I had been to New York on four previous occasions, but on those I had been shooting for clients and had been looking for specific shots. The city has changed since my last visit, and I just wanted to mooch around and find out what was new.
I would like to say I packed light, but I always do now, the Billingham bag with the M11 and four lenses is all the kit I travel with and on this occasion, no tripod. The trip started well with my now customary small bag smugness at the airport, but eight hours on a plane can knock that out of you.
I basically had four days to do my exploring, and so to maximise my time I had pre-booked tickets to a few of the time-dependent and security-conscious sites, namely The Empire State Building, The Rockefeller Centre, and Liberty Island. If you don’t do another thing in New York, these three attractions will give you incredible, far-reaching views of the city.
Monday morning was spent wandering the streets, getting my bearings and trying to get a feel for a city just getting ready for Christmas. I say getting my bearings, I very easily found my way to B&H Photographic, possibly the biggest camera shop in the world. Thankfully I managed to leave without troubling the Leica department.
On arriving at the Empire State I noticed that the clouds were bubbling up and the light was beginning to look interesting. Booking fast-track tickets paid off and the queue jumping began as I headed straight for the observation deck. Emerging on the 86th floor I was greeted with a setting sun, a backlit snowstorm and a viciously cold, biting wind. Within less than a minute I was shooting with the M11 and a 35mm Summicron, what a wonderful combination.
The simplicity of the Leica is a joy to behold. Shutter speed and ISO dial on the top, an aperture ring and a focusing ring on the lens. I have known people fail to get images because they had inadvertently pressed the wrong button, switched some mode or other on, or off, could not sort the problem and then missed the light. Focus, compose, meter, shoot. Photography doesn’t get any simpler, or better. I think I shot about five frames before the storm had blown through. I know some people who would still be fussing about which zoom to put on their camera. Simplicity is a wonderful thing.
Wandering the streets of New York with a Billingham bag and Leica is a delightfully discreet way in which to work (and yes, the red dot is covered up!). Or at least right up until the point a smartly dressed businessman shouted at the top of his voice “A Billingham bag? You must be a Leica guy!” I cringed, but this being New York, no one listened, and no one showed any interest in me.
Shooting from the top of ‘The Rock’ poses the same sort of problems as the Empire State; security, queues, and then finding the right viewpoint and staying there. It gets busy at sunset, and you need big elbows to protect your territory. Again, I was lucky. The sharp crisp warm winter light broke through a bank of cloud just for a few seconds as the sun set. Compose – focus – meter – shoot. Job done.

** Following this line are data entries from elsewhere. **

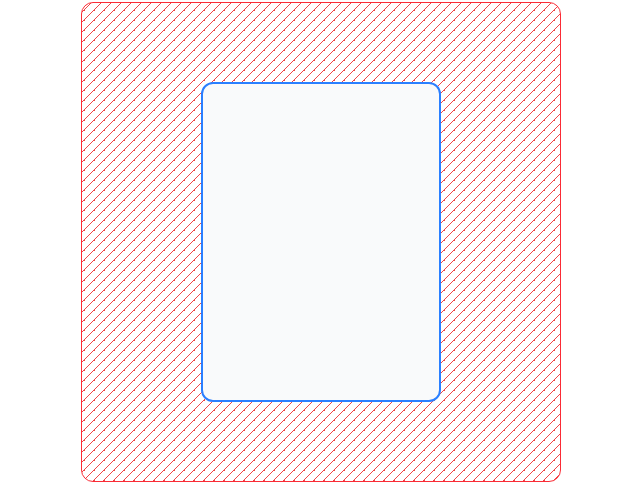
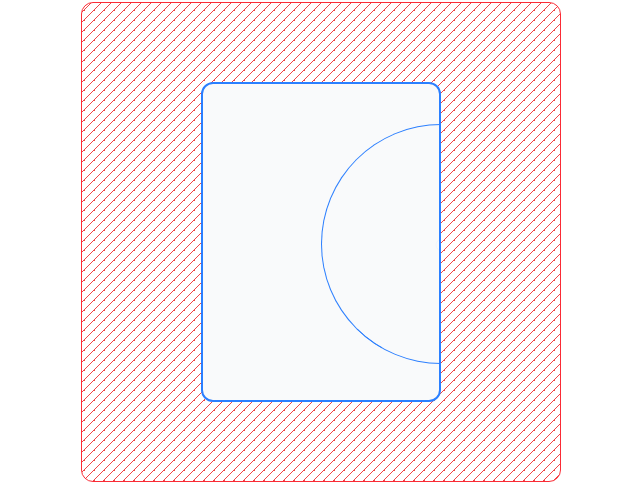
Before and after one commit to Yushank/card-components, a Next.js app: page / in a window 1280 px wide. Shown: the part 158-642 px from the top of the page, without its empty margins (319-959 px from the left). Built offline with nearby package versions, Linux system fonts and the light colour scheme; a web font is replaced by a local one.

Commit message:
hoverCard v.3 - half circle movement added

```diff
--- a/src/app/components/HoverCard/HoverCard.tsx
+++ b/src/app/components/HoverCard/HoverCard.tsx
@@ -5,6 +5,8 @@
 export const HoverCard = () => {
   const [rotation, setRotation] = useState({ x: 0, y: 0, z: 0 });
   const [mouseCoords, setMouseCoords] = useState({ x: 0, y: 0 });
+  const [circleMove, setCircleMove] = useState({ x: 0, y: 0 });
+  const [circleScale, setCircleScale] = useState({ x: 0, y: 0 });
 
   const handleMouseMovement = (event: React.MouseEvent<HTMLDivElement>) => {
     const rect = event.currentTarget.getBoundingClientRect();
@@ -27,6 +29,16 @@
       x: event.clientX - rect.left,
       y: event.clientY - rect.top,
     });
+
+    setCircleMove({
+      x: deltaX * -20,
+      y: deltaY * 20,
+    });
+
+    setCircleScale({
+      x: 1,
+      y: 1,
+    });
   };
 
   const handleMouseLeave = () => {
@@ -34,6 +46,16 @@
       x: 0,
       y: 0,
       z: 0,
+    });
+
+    setCircleMove({
+      x: 0,
+      y: 0,
+    });
+
+    setCircleScale({
+      x: 0,
+      y: 0,
     });
   };
 
@@ -45,12 +67,27 @@
       style={{ perspective: "1000px" }}
     >
       <div
-        className="w-60 h-80 rounded-xl border-2 border-blue-500 bg-gray-50"
+        className="relative w-60 h-80 rounded-xl border-2 border-blue-500 bg-gray-50"
         style={{
           transform: `rotateZ(${rotation.z}deg) rotateY(${rotation.y}deg) rotateX(${rotation.x}deg)`,
-          transformStyle: "preserve-3d",
         }}
-      ></div>
+      >
+        <div className="absolute top-10 left-29.5 w-30 h-60 border border-blue-500 rounded-l-full overflow-hidden">
+          <div
+            className=" w-60 h-60 border border-blue-500 rounded-full"
+            style={{
+              transform: `translateX(${circleMove.x}px) translateY(${circleMove.y}px) scaleX(${circleScale.x - 0.05}) scaleY(${circleScale.x - 0.05})`,
+            }}
+          >
+            <div
+              className=" w-60 h-60 border border-blue-500 rounded-full"
+              style={{
+                transform: `translateX(${circleMove.x}px) translateY(${circleMove.y}px) scaleX(${circleScale.x - 0.1}) scaleY(${circleScale.x - 0.1})`,
+              }}
+            ></div>
+          </div>
+        </div>
+      </div>
     </div>
   );
 };
```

The next day I took the ferry out to Liberty Island and spent my time wandering around, looking for the quirky, or at least something a bit different. I know I will sound like a stuck record (young people, you will have to look that one up) but small and simple is wonderful (the camera, not me). Also, having only primes to use, I do make more of an effort to move around and search for images that work with the kit I have.
Ellis Island, for me, was a revelation. I hadn’t visited it before. The windows in the main hall, with Lady Liberty in the distance, were amazing, with strong lines, shapes, patterns, and deep dark shadows cast by a winter sun. I spent a very happy couple of hours just wandering around, looking for all the elements to come together in a single shot. The 35mm rarely came off the camera and when it did, it was replaced by the 50mm. In fact, I think I did the whole trip just shooting the 35 and 50, I could make my bag lighter!

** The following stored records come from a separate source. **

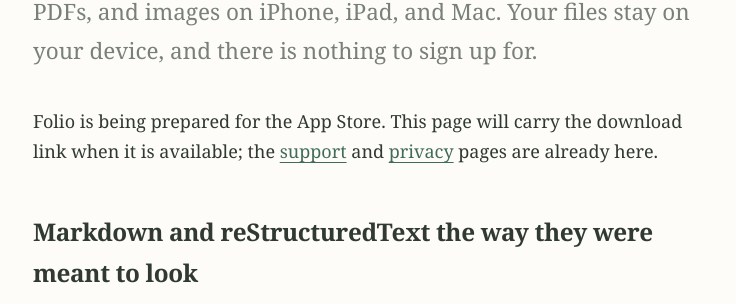
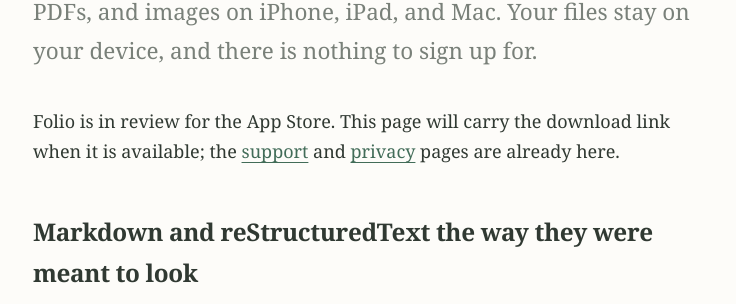
Before and after one commit to BlueTaoLLC/FolioApp, a Jekyll site: the page built from index.md, in a window 1280 px wide. Shown: the part 145-449 px from the top of the page, without its empty margins (271-1007 px from the left). Built offline with Jekyll 4.4.1, drawn with Linux system fonts in a browser that asks for light colours.

Commit message:
Say that Folio is in review
Co-Authored-By: Claude Fable 5.1 <noreply@anthropic.com>

```diff
--- a/index.md
+++ b/index.md
@@ -4,7 +4,7 @@ permalink: /
 ---
 <p class="lede">A quiet, native reader for Markdown, reStructuredText, code, PDFs, and images on iPhone, iPad, and Mac. Your files stay on your device, and there is nothing to sign up for.</p>
 
-Folio is being prepared for the App Store. This page will carry the download link when it is available; the [support](support/) and [privacy](privacy/) pages are already here.
+Folio is in review for the App Store. This page will carry the download link when it is available; the [support](support/) and [privacy](privacy/) pages are already here.
 
 ## Markdown and reStructuredText the way they were meant to look
 
```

I am not a ‘street’ shooter. Random shots of random people doing random things is not for me, but I can happily shoot cities and urban scenes. The Leica is perfect for this, and New York is perfect for the Leica.
If you're thinking of going Leica check the DCW guide to the best Leica M lenses.